TO DO: The records below hold pictures; please leave those out and retype the rest exactly.

EXTRACTED MATERIAL:

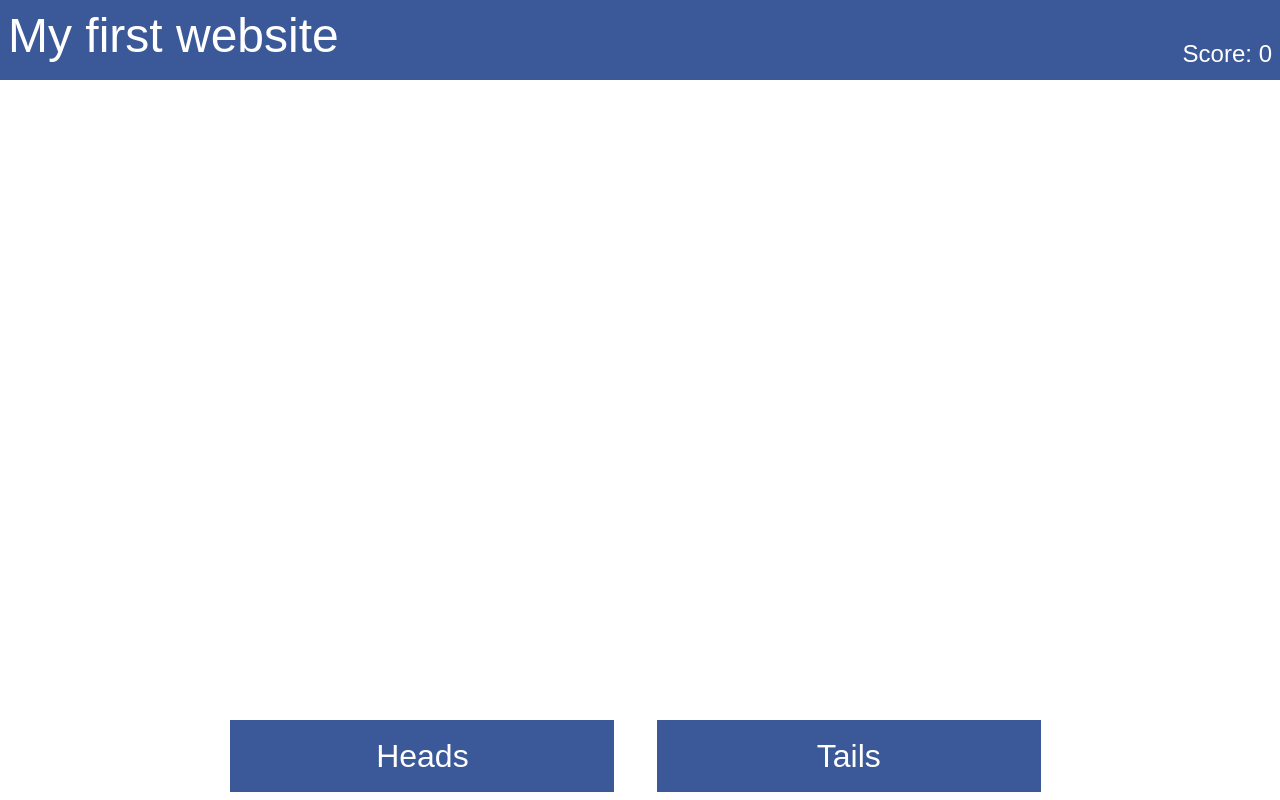
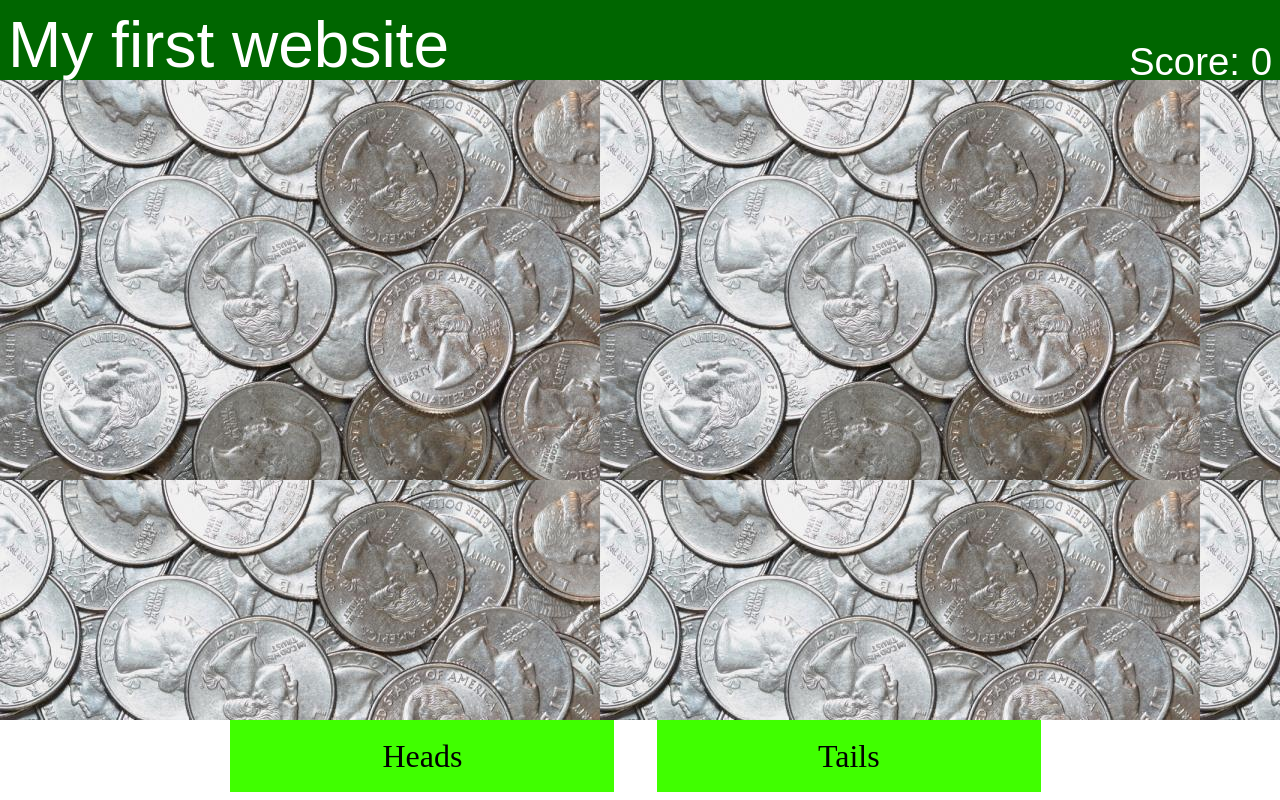
Before and after one commit to matt2323/matt2323, a plain HTML site: page index.html in a window 1280 px wide. Drawn offline with Linux system fonts and the light colour scheme.

Commit message:
added colin css because i liek it better

```diff
--- a/website.css
+++ b/website.css
@@ -1,22 +1,17 @@
-/*#3b5998*/
-
 .btn {
-    background: #3b5998;
+    background: #40ff00;
     border-radius: 0px;
     border: none;
-    font-family: Arial;
-    color: #ffffff;
+    font-family: baskerville;
+    color: black;
     font-size: 4vh;
-    text-decoration: none;
+    text-decoration: mediumblue;
     width: 30vw;
     height: 9vh;
     margin-right: 3vw;
 }
 
-h1{
-    font-family: Arial;
-    color: #ffffff;
-}
+
 
 label{
        font-family: Arial;
@@ -26,20 +21,20 @@ label{
 .bigLabel{
     padding-left: 1vh;
     padding-top: 1vh;
-    font-size: 6vh;
+    font-size: 5vw;
     float: left;
 
 }
 .smallLabel{
 
-    font-size: 3vh;
+    font-size: 3vw;
     float: right;
     padding-right: 1vh;
     padding-top:  5vh;
 }
 
 .topStrip{
-    background: #3b5998;
+    background: #006600;
      position:fixed;
      margin:0px;
      top:0px;
@@ -55,6 +50,7 @@ label{
     height: 80%;
     width: 100%;
     left: 0px;
+    background-image: url("content/lots.jpg");
 }
 
 .coin{
```
Also changed, not shown: content/lots.jpg (added).
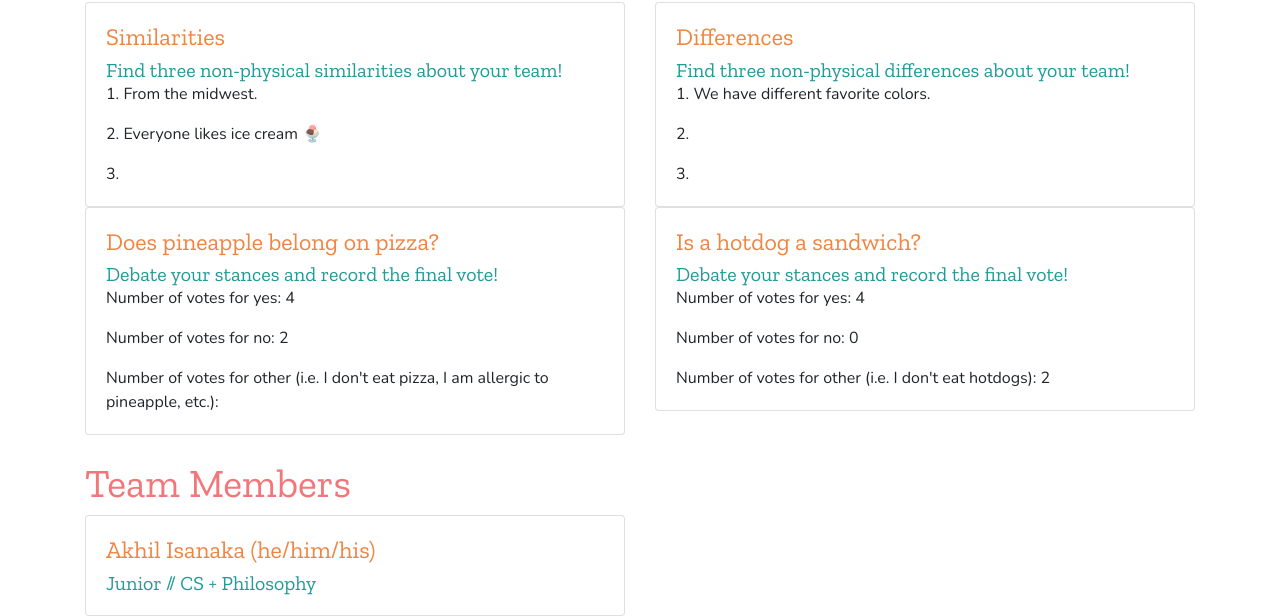
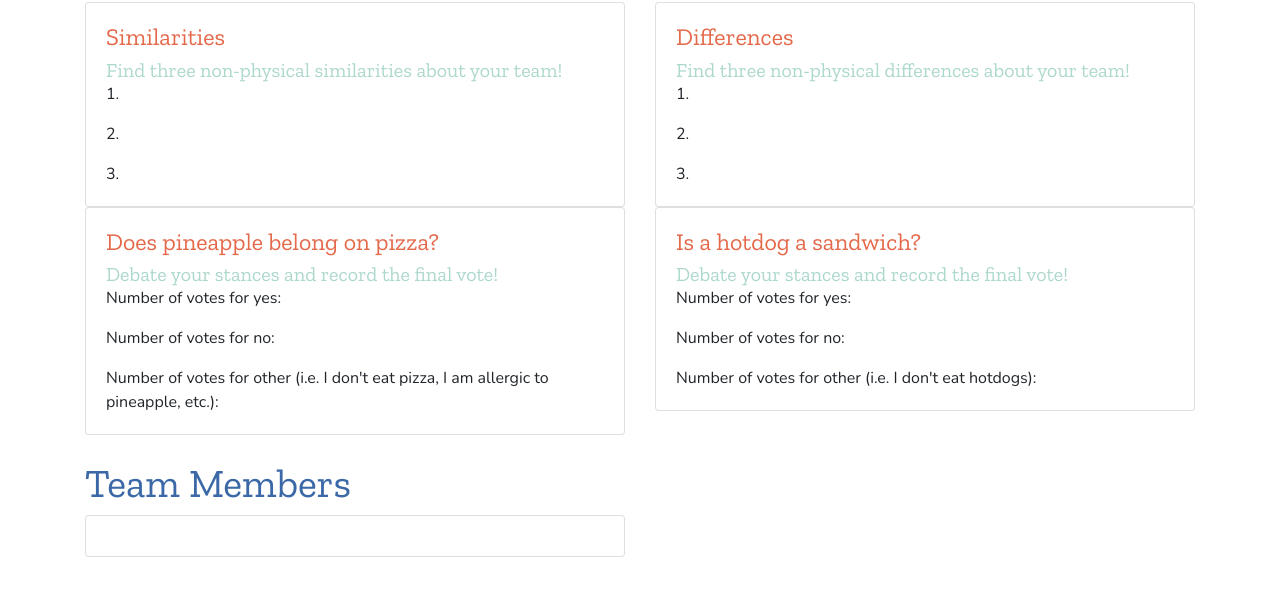
Before and after one commit to akpkboss/IntroGit, a plain HTML site: page index.html in a window 1280 px wide. Shown: the part 564-1180 px from the top of the page. After the commit the page ends 1121 px from the top, so only its background shows below. Drawn offline with nearby package versions, Linux system fonts and the light colour scheme.

Commit message:
updated css to fit current theme

```diff
--- a/index.html
+++ b/index.html
@@ -13,7 +13,7 @@
 		<div class="container">
 				<h1>Let's Git Gud at Git!</h1>
 				<h2>Get to know the members of your team while practicing your git skills.</h2>
-                <h3>// Git Gud @ Git, February 3, 2021</h3>
+                <h3>// Intro to Git, April 9, 2021</h3>
                 <hr/>
                 <h4>Instructions:</h4>
                 <p>// 1. Fill out this entire website! The wording can differ from person to person, but EVERYONE must merge a copy of the website for this activity to work.</p>
@@ -29,8 +29,8 @@
  				<div class="card-body">
  					<h4 class="card-title">Similarities</h4>
  					<h5 class="card-subtitle">Find three non-physical similarities about your team!</h5>
- 					<p class="card-text">1. From the midwest. </p>
-                    <p class="card-text">2. Everyone likes ice cream 🍨</p>
+ 					<p class="card-text">1. </p>
+                    <p class="card-text">2. </p>
                     <p class="card-text">3. </p>
  				</div>
  			</div>
@@ -40,7 +40,7 @@
  				<div class="card-body">
  					<h4 class="card-title">Differences</h4>
  					<h5 class="card-subtitle">Find three non-physical differences about your team!</h5>
- 					<p class="card-text">1. We have different favorite colors. </p>
+ 					<p class="card-text">1. </p>
                     <p class="card-text">2. </p>
                     <p class="card-text">3. </p>
  				</div>
@@ -54,8 +54,8 @@
  				<div class="card-body">
  					<h4 class="card-title">Does pineapple belong on pizza?</h4>
  					<h5 class="card-subtitle">Debate your stances and record the final vote!</h5>
- 					<p class="card-text">Number of votes for yes: 4</p>
-                    <p class="card-text">Number of votes for no: 2</p>
+ 					<p class="card-text">Number of votes for yes: </p>
+                    <p class="card-text">Number of votes for no: </p>
                     <p class="card-text">Number of votes for other (i.e. I don't eat pizza, I am allergic to pineapple, etc.): </p>
  				</div>
  			</div>
@@ -65,9 +65,9 @@
  				<div class="card-body">
 					<h4 class="card-title">Is a hotdog a sandwich?</h4>
 					<h5 class="card-subtitle">Debate your stances and record the final vote!</h5>
-					<p class="card-text">Number of votes for yes: 4</p>
-				   <p class="card-text">Number of votes for no: 0</p>
-				   <p class="card-text">Number of votes for other (i.e. I don't eat hotdogs): 2</p>
+					<p class="card-text">Number of votes for yes: </p>
+				   <p class="card-text">Number of votes for no: </p>
+				   <p class="card-text">Number of votes for other (i.e. I don't eat hotdogs): </p>
  				</div>
  			</div>
  		</div>
@@ -81,8 +81,8 @@
  				<div class="card-body">
                     <!-- start editing here -->
                     <!-- why do we encourage you to share your pronouns? https://tinyurl.com/pronouns-explanation -->
- 					<h4 class="card-title">Akhil Isanaka (he/him/his)</h4>
- 					<h5 class="card-subtitle">Junior // CS + Philosophy</h5>
+ 					<!-- <h4 class="card-title">Akhil Isanaka (he/him/his)</h4>
+ 					<h5 class="card-subtitle">Junior // CS + Philosophy</h5> -->
                     <!-- stop editing here -->
  				</div>
  			</div>
--- a/styles.css
+++ b/styles.css
@@ -1,11 +1,11 @@
 h1 {
     font-family: 'Zilla Slab', serif;
-    color: #f2777a;
+    color: #3b68a6;
 }
 
 h2 {
     font-family: 'Zilla Slab', serif;
-    color: #4aa9ad;
+    color: #FBB63B;
 }
 
 h3 {
@@ -14,12 +14,12 @@ h3 {
 
 h4 {
     font-family: 'Zilla Slab', serif;
-    color: #F08440;
+    color: #e4694a;
 }
 
 h5 {
     font-family: 'Zilla Slab', serif;
-    color: #219B97;
+    color: #ADD8CD;
 }
 
 p {
```
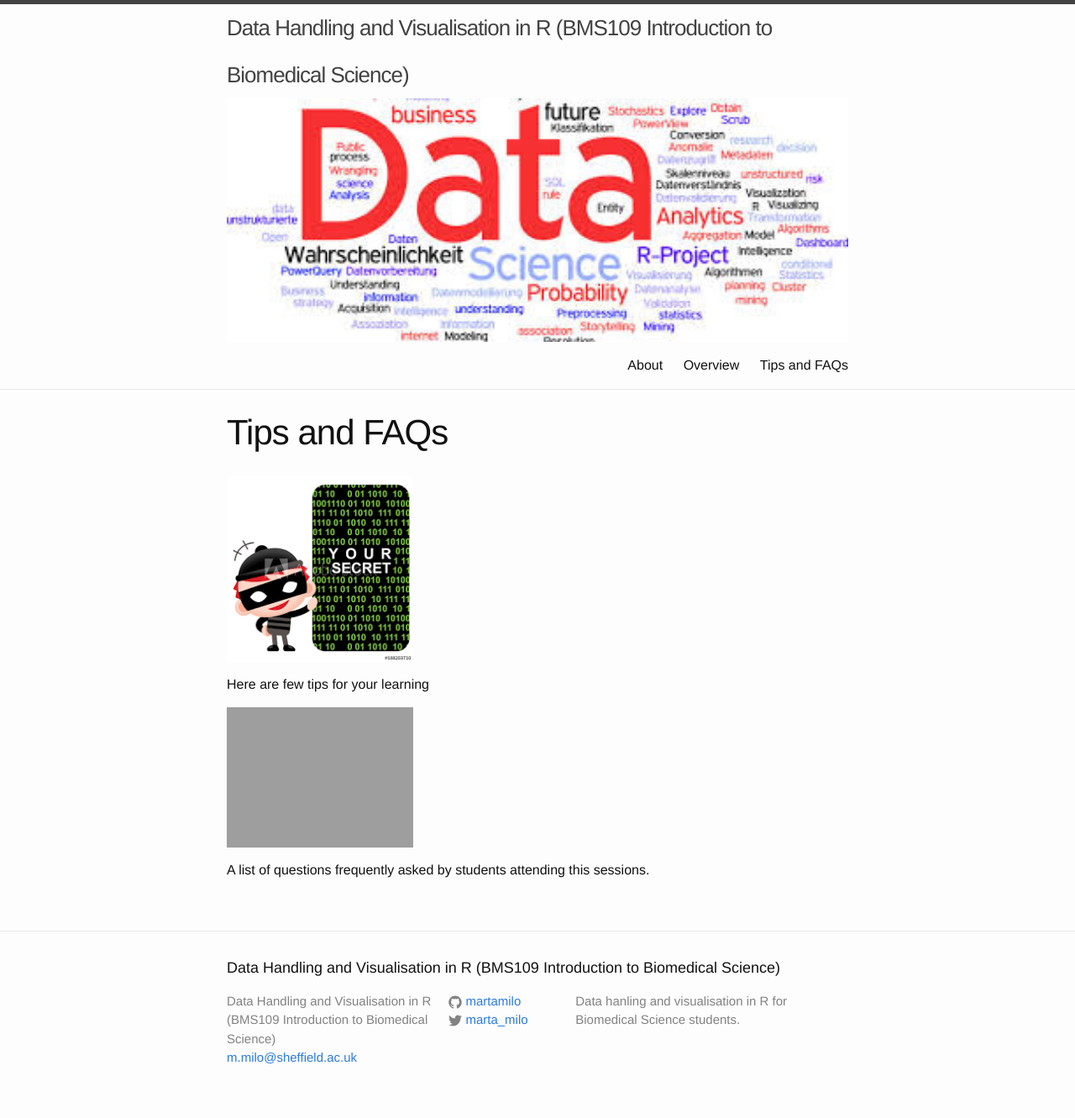
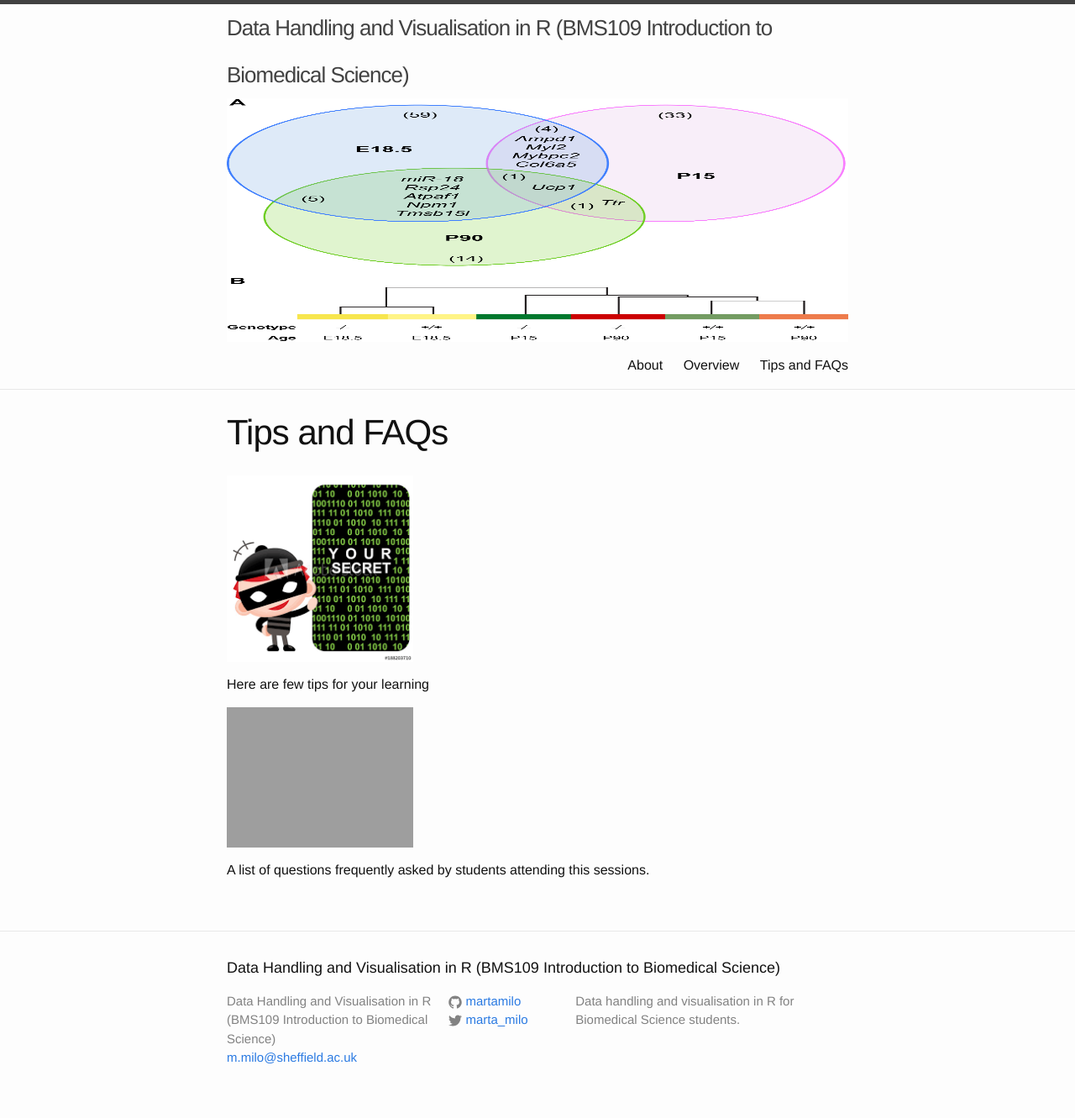
Before and after one commit to sods/R_data_handling, a Jekyll site: the page built from tips.md, in a window 1280 px wide. Shown: the whole page at 84% size. Built offline with Jekyll 4.4.1, drawn with Linux system fonts in a browser that asks for light colours.

Commit message:
correction of typos

```diff
--- a/_config.yml
+++ b/_config.yml
@@ -3,12 +3,12 @@ title: Data Handling and Visualisation in R (BMS109 Introduction to Biomedical S
 session: 2019-2020
 email: m.milo@sheffield.ac.uk
 description: > # this means to ignore newlines until "baseurl:"
-  Data hanling and visualisation in R for Biomedical Science students.
+  Data handling and visualisation in R for Biomedical Science students.
 baseurl: "/R_data_handling" # the subpath of your site, e.g. /blog/
 url: "http://opendsi.cc" # the base hostname & protocol for your site
 twitter_username: marta_milo
 github_username:  martamilo
-banner: data_banner.jpg
+banner: about_image.jpg
 # Build settings
 markdown: kramdown
 disqus: opendsiccbioinformatics
```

ANSWER SECTION:
Before and after one commit to matt2323/matt2323, a plain HTML site: page index.html in a window 1280 px wide. Drawn offline with Linux system fonts and the light colour scheme.

Commit message:
added colin css because i liek it better

```diff
--- a/website.css
+++ b/website.css
@@ -1,22 +1,17 @@
-/*#3b5998*/
-
 .btn {
-    background: #3b5998;
+    background: #40ff00;
     border-radius: 0px;
     border: none;
-    font-family: Arial;
-    color: #ffffff;
+    font-family: baskerville;
+    color: black;
     font-size: 4vh;
-    text-decoration: none;
+    text-decoration: mediumblue;
     width: 30vw;
     height: 9vh;
     margin-right: 3vw;
 }
 
-h1{
-    font-family: Arial;
-    color: #ffffff;
-}
+
 
 label{
        font-family: Arial;
@@ -26,20 +21,20 @@ label{
 .bigLabel{
     padding-left: 1vh;
     padding-top: 1vh;
-    font-size: 6vh;
+    font-size: 5vw;
     float: left;
 
 }
 .smallLabel{
 
-    font-size: 3vh;
+    font-size: 3vw;
     float: right;
     padding-right: 1vh;
     padding-top:  5vh;
 }
 
 .topStrip{
-    background: #3b5998;
+    background: #006600;
      position:fixed;
      margin:0px;
      top:0px;
@@ -55,6 +50,7 @@ label{
     height: 80%;
     width: 100%;
     left: 0px;
+    background-image: url("content/lots.jpg");
 }
 
 .coin{
```
Also changed, not shown: content/lots.jpg (added).
Before and after one commit to akpkboss/IntroGit, a plain HTML site: page index.html in a window 1280 px wide. Shown: the part 564-1180 px from the top of the page. After the commit the page ends 1121 px from the top, so only its background shows below. Drawn offline with nearby package versions, Linux system fonts and the light colour scheme.

Commit message:
updated css to fit current theme

```diff
--- a/index.html
+++ b/index.html
@@ -13,7 +13,7 @@
 		<div class="container">
 				<h1>Let's Git Gud at Git!</h1>
 				<h2>Get to know the members of your team while practicing your git skills.</h2>
-                <h3>// Git Gud @ Git, February 3, 2021</h3>
+                <h3>// Intro to Git, April 9, 2021</h3>
                 <hr/>
                 <h4>Instructions:</h4>
                 <p>// 1. Fill out this entire website! The wording can differ from person to person, but EVERYONE must merge a copy of the website for this activity to work.</p>
@@ -29,8 +29,8 @@
  				<div class="card-body">
  					<h4 class="card-title">Similarities</h4>
  					<h5 class="card-subtitle">Find three non-physical similarities about your team!</h5>
- 					<p class="card-text">1. From the midwest. </p>
-                    <p class="card-text">2. Everyone likes ice cream 🍨</p>
+ 					<p class="card-text">1. </p>
+                    <p class="card-text">2. </p>
                     <p class="card-text">3. </p>
  				</div>
  			</div>
@@ -40,7 +40,7 @@
  				<div class="card-body">
  					<h4 class="card-title">Differences</h4>
  					<h5 class="card-subtitle">Find three non-physical differences about your team!</h5>
- 					<p class="card-text">1. We have different favorite colors. </p>
+ 					<p class="card-text">1. </p>
                     <p class="card-text">2. </p>
                     <p class="card-text">3. </p>
  				</div>
@@ -54,8 +54,8 @@
  				<div class="card-body">
  					<h4 class="card-title">Does pineapple belong on pizza?</h4>
  					<h5 class="card-subtitle">Debate your stances and record the final vote!</h5>
- 					<p class="card-text">Number of votes for yes: 4</p>
-                    <p class="card-text">Number of votes for no: 2</p>
+ 					<p class="card-text">Number of votes for yes: </p>
+                    <p class="card-text">Number of votes for no: </p>
                     <p class="card-text">Number of votes for other (i.e. I don't eat pizza, I am allergic to pineapple, etc.): </p>
  				</div>
  			</div>
@@ -65,9 +65,9 @@
  				<div class="card-body">
 					<h4 class="card-title">Is a hotdog a sandwich?</h4>
 					<h5 class="card-subtitle">Debate your stances and record the final vote!</h5>
-					<p class="card-text">Number of votes for yes: 4</p>
-				   <p class="card-text">Number of votes for no: 0</p>
-				   <p class="card-text">Number of votes for other (i.e. I don't eat hotdogs): 2</p>
+					<p class="card-text">Number of votes for yes: </p>
+				   <p class="card-text">Number of votes for no: </p>
+				   <p class="card-text">Number of votes for other (i.e. I don't eat hotdogs): </p>
  				</div>
  			</div>
  		</div>
@@ -81,8 +81,8 @@
  				<div class="card-body">
                     <!-- start editing here -->
                     <!-- why do we encourage you to share your pronouns? https://tinyurl.com/pronouns-explanation -->
- 					<h4 class="card-title">Akhil Isanaka (he/him/his)</h4>
- 					<h5 class="card-subtitle">Junior // CS + Philosophy</h5>
+ 					<!-- <h4 class="card-title">Akhil Isanaka (he/him/his)</h4>
+ 					<h5 class="card-subtitle">Junior // CS + Philosophy</h5> -->
                     <!-- stop editing here -->
  				</div>
  			</div>
--- a/styles.css
+++ b/styles.css
@@ -1,11 +1,11 @@
 h1 {
     font-family: 'Zilla Slab', serif;
-    color: #f2777a;
+    color: #3b68a6;
 }
 
 h2 {
     font-family: 'Zilla Slab', serif;
-    color: #4aa9ad;
+    color: #FBB63B;
 }
 
 h3 {
@@ -14,12 +14,12 @@ h3 {
 
 h4 {
     font-family: 'Zilla Slab', serif;
-    color: #F08440;
+    color: #e4694a;
 }
 
 h5 {
     font-family: 'Zilla Slab', serif;
-    color: #219B97;
+    color: #ADD8CD;
 }
 
 p {
```
Before and after one commit to sods/R_data_handling, a Jekyll site: the page built from tips.md, in a window 1280 px wide. Shown: the whole page at 84% size. Built offline with Jekyll 4.4.1, drawn with Linux system fonts in a browser that asks for light colours.

Commit message:
correction of typos

```diff
--- a/_config.yml
+++ b/_config.yml
@@ -3,12 +3,12 @@ title: Data Handling and Visualisation in R (BMS109 Introduction to Biomedical S
 session: 2019-2020
 email: m.milo@sheffield.ac.uk
 description: > # this means to ignore newlines until "baseurl:"
-  Data hanling and visualisation in R for Biomedical Science students.
+  Data handling and visualisation in R for Biomedical Science students.
 baseurl: "/R_data_handling" # the subpath of your site, e.g. /blog/
 url: "http://opendsi.cc" # the base hostname & protocol for your site
 twitter_username: marta_milo
 github_username:  martamilo
-banner: data_banner.jpg
+banner: about_image.jpg
 # Build settings
 markdown: kramdown
 disqus: opendsiccbioinformatics
```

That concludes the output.